WEST FARGO – Bishop Ryan assistant softball coach Erin Loucks smiled wide, but refused to acknowledge that it just may feel good to beat her father’s West Fargo team in tonight’s Class A softball state championship.

“Not gonna say that,” Loucks said before Ryan’s semifinal game Friday.

Her father, Pat Johnson, has guided the Packers to 15 straight championships, including the first four since the sport was sanctioned by the North Dakota High School Activities Association in 2009.

Loucks said her father, 51, has been “very sportsmanlike” toward Ryan this week and assisted the team in getting field time. The 24-year-old West Fargo graduate (2006) is not afraid to give him grief though. In fact, playful banter is commonplace in their relationship.

“It’s actually funny ’cause we demean ourselves,” Loucks said. “So we have a contest to see who can make themselves look and feel the worst and whoever wins that wins the contest and then it’s over because we’re laughing too much.”

There won’t be much laughing during tonight’s game, but family gamesmanship could be on full display.

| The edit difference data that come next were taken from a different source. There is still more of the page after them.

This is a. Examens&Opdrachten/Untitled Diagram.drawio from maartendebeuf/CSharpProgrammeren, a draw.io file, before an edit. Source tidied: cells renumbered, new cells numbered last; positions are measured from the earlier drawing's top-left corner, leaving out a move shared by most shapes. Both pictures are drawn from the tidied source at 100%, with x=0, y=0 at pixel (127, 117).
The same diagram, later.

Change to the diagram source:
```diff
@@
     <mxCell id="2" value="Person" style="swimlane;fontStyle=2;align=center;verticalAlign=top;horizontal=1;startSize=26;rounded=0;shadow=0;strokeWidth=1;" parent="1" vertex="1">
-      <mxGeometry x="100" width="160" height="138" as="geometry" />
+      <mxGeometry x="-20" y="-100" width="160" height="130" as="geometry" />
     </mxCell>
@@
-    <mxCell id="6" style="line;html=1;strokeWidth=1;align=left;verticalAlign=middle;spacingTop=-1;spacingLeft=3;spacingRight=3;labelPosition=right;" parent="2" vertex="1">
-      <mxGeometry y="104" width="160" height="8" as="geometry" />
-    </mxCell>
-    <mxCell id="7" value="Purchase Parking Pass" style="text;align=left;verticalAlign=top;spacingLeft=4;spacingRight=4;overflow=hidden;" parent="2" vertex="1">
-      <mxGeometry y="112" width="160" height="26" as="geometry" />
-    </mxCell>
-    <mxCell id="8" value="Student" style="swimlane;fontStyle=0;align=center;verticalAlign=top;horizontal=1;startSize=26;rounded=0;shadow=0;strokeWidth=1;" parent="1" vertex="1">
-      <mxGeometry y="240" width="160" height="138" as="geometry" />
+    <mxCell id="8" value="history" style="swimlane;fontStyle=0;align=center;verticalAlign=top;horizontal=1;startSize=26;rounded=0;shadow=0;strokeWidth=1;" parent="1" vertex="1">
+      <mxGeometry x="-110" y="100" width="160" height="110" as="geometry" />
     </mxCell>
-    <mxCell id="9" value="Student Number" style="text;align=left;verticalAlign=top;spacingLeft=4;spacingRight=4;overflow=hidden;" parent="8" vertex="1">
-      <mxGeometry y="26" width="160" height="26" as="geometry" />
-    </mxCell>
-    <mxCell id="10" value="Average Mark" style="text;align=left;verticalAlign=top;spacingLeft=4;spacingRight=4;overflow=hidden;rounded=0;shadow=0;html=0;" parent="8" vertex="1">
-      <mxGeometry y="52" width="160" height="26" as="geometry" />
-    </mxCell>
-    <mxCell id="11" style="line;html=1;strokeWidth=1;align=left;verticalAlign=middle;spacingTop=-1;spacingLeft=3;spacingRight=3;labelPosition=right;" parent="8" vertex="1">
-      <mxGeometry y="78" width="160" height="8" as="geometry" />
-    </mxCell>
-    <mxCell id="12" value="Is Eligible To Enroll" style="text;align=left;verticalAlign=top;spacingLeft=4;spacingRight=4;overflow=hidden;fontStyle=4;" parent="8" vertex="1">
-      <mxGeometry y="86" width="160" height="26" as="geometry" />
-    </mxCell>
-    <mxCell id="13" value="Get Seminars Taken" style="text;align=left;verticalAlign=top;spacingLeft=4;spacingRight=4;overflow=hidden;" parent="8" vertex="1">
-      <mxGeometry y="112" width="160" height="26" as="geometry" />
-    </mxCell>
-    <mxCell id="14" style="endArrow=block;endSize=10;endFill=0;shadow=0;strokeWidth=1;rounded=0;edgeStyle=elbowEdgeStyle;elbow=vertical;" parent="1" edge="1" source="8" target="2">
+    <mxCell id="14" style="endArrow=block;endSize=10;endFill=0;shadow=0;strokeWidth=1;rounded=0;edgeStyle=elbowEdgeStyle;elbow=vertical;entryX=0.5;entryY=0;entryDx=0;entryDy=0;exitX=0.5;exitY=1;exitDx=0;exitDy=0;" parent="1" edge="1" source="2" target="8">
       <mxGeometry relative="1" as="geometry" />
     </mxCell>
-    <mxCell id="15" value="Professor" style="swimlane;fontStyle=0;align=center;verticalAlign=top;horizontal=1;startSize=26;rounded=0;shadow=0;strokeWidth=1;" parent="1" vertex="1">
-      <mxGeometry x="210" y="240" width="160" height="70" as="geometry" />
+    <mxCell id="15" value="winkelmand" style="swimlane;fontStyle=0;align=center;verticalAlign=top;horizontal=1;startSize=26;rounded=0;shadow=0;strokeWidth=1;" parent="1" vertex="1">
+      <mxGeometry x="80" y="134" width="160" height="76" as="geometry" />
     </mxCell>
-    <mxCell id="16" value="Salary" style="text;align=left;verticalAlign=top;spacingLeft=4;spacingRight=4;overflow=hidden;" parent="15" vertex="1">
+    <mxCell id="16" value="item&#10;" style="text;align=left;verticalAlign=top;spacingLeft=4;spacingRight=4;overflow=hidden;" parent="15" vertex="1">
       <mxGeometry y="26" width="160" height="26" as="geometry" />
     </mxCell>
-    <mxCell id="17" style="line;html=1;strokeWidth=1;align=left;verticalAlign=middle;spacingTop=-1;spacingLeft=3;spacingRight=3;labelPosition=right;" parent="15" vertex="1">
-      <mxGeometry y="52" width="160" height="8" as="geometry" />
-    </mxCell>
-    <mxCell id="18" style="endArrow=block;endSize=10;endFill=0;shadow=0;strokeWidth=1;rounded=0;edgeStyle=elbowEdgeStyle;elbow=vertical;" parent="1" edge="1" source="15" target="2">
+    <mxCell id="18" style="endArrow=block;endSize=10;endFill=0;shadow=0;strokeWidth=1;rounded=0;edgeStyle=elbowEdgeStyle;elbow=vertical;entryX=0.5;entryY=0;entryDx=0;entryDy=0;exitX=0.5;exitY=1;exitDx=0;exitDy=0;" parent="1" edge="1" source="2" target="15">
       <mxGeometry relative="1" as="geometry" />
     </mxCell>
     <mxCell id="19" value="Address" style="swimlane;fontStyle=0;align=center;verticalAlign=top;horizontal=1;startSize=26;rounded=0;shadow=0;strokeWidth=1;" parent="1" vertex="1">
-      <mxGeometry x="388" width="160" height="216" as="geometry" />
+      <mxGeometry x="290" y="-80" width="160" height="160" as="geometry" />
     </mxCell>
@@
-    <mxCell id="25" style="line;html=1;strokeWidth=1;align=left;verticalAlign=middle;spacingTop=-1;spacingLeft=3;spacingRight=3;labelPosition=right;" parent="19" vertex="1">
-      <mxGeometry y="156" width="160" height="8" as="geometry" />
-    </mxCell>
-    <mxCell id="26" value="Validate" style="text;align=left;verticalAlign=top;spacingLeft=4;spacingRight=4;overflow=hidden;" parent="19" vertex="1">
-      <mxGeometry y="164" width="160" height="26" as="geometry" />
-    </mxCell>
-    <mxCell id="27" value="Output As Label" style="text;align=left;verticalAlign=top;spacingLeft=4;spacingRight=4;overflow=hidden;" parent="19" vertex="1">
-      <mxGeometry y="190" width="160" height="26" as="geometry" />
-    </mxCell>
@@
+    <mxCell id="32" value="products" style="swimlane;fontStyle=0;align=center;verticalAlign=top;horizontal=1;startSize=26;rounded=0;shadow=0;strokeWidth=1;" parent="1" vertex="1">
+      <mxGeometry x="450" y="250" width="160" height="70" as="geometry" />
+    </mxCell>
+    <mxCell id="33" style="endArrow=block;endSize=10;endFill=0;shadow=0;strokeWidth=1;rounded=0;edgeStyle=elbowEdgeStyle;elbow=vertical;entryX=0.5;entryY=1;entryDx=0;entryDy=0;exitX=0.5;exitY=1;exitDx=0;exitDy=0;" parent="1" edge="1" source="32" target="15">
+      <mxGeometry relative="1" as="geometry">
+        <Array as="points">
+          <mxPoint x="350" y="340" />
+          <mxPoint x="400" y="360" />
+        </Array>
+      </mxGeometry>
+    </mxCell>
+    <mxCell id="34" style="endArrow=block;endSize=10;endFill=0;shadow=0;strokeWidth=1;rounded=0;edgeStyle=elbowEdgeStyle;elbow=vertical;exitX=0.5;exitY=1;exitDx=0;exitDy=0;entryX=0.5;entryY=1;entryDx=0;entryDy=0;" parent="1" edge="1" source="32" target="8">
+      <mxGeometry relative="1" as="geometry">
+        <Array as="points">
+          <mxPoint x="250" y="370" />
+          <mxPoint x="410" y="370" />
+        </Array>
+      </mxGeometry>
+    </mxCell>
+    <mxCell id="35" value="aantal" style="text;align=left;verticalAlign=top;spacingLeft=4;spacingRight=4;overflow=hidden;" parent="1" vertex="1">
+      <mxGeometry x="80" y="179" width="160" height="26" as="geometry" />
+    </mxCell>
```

“(Loucks) knows a little bit about their program,” Ryan coach Julie Stewart said. “If it’s an advantage, maybe, but, you know, maybe she thinks a little bit like he does, so she can maybe think ahead of what he may do here or what he does do.

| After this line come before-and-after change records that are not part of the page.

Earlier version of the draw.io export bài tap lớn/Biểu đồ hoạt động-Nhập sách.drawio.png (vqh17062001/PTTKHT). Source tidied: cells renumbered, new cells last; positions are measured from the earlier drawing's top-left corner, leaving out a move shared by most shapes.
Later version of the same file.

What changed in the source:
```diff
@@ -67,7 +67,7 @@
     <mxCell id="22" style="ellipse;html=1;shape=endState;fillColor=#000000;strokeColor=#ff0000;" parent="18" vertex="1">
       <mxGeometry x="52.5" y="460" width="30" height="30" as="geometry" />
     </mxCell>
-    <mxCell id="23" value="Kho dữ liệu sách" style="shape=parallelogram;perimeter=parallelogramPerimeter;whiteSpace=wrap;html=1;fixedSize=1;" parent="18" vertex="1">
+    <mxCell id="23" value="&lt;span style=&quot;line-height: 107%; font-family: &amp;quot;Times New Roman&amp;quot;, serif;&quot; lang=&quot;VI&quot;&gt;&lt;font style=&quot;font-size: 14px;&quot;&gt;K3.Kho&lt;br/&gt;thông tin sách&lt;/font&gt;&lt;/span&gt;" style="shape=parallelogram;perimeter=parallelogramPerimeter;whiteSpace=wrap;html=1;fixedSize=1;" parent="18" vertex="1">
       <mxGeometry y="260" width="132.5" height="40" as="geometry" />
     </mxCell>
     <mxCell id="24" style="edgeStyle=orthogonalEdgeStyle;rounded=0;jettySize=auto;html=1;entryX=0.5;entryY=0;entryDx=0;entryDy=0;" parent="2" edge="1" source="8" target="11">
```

“But he also may counter that with ‘This is what she’ll think I’ll do.’ “

Loucks, the director of human resources at ManorCare, moved to Minot a year ago. The Concordia College (Minn.) alum was holding pitching lessons with a student in Lansford, whose father is a friend of fellow Ryan assistant Steve Lipp.

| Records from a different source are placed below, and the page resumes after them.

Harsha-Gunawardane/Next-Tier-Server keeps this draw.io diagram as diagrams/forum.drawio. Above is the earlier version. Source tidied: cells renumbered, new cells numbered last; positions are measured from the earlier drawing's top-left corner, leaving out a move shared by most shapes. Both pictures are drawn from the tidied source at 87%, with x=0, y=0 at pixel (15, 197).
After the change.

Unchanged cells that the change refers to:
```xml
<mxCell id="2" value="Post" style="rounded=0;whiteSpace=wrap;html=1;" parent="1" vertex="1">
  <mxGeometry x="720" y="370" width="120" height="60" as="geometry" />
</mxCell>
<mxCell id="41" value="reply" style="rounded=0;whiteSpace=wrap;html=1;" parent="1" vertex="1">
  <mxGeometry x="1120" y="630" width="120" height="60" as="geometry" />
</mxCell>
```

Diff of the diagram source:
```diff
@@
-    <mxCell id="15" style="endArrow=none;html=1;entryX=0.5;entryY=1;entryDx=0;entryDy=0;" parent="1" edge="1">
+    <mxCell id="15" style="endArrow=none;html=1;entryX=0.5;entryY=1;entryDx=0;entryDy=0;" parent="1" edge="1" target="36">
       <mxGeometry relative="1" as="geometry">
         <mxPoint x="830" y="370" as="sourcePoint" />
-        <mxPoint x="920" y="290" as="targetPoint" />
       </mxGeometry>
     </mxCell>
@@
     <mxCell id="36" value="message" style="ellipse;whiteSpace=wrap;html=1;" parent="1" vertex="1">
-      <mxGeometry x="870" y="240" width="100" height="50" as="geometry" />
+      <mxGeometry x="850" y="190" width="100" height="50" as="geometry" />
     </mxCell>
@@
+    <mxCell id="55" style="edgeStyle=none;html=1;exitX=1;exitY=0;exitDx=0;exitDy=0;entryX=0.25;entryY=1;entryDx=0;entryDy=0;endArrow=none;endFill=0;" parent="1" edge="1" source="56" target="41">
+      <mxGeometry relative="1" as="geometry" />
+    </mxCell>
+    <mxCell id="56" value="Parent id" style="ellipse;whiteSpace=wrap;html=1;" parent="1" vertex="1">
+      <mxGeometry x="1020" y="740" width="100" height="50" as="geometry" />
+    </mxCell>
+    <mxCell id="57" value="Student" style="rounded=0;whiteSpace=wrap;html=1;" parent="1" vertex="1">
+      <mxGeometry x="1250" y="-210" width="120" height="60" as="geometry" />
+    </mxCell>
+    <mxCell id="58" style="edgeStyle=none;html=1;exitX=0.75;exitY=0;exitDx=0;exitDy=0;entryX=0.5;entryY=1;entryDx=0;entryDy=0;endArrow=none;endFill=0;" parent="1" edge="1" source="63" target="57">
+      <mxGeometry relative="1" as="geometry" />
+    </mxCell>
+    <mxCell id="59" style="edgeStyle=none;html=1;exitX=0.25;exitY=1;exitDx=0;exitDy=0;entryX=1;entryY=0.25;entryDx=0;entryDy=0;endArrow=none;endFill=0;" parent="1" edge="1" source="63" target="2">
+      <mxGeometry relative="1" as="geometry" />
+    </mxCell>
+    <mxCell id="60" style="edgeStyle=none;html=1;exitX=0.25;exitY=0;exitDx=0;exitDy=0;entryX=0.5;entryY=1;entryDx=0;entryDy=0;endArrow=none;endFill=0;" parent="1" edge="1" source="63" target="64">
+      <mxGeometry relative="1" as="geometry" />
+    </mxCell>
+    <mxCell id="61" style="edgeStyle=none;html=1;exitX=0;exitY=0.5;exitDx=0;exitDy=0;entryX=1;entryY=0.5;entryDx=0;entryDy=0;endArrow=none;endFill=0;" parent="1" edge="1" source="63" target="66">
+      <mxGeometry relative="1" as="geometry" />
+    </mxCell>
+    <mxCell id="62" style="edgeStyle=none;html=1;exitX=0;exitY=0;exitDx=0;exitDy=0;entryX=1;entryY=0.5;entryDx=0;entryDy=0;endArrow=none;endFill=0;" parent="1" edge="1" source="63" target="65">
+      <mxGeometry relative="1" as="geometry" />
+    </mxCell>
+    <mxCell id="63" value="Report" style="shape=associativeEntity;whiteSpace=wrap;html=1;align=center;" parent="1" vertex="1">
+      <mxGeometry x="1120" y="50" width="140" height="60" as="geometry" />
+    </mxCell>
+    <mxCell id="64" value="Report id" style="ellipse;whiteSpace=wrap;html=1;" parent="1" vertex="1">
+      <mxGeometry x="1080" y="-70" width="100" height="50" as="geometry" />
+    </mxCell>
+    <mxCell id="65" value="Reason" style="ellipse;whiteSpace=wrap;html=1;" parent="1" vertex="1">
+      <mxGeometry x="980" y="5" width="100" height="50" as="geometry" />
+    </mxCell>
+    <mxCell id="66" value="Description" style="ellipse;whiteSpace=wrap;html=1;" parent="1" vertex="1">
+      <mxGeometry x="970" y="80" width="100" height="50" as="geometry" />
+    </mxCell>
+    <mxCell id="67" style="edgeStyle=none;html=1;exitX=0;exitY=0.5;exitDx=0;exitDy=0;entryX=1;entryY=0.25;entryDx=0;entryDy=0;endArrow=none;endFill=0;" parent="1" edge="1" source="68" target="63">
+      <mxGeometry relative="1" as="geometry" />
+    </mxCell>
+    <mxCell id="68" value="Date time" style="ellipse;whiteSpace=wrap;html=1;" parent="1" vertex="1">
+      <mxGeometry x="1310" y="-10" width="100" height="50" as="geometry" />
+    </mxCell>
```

“Sometimes it’s hard to go against your (former) team, but it’s all for a good cause,” Loucks said. “It’s softball. Gotta love that.”

If Ryan pulls out the win and avenges last year’s 1-0 loss to West Fargo in the championship, Loucks probably won’t rub it in too much.

“He taught me everything I know, so to use that to help another team is very great,” she said.

“It’s always about the sport and making sure that you’re playing and every team plays their hardest and whoever comes out, comes out. And he respects that and I respect that and it will be a little hard at first, but we’ll get over it.”

Johnson was taking the all-business approach after the Packers’ walk-off win over Bismarck Century in the first semifinal.

“It’s just another team. We played them last year,” he said. “They’re a good team, so I’m focusing on their pitchers and their hitters and their fielding. So to tell you the truth, it doesn’t matter who’s coaching. … I think she’s the trash talker. I’m trying to be nice and mellow, but she keeps trash-talking me.”

Then his daughter walked by: “He’s a liar. Everything he says. He’s such a liar.”

Said Johnson: “I said you were the greatest thing I ever had.”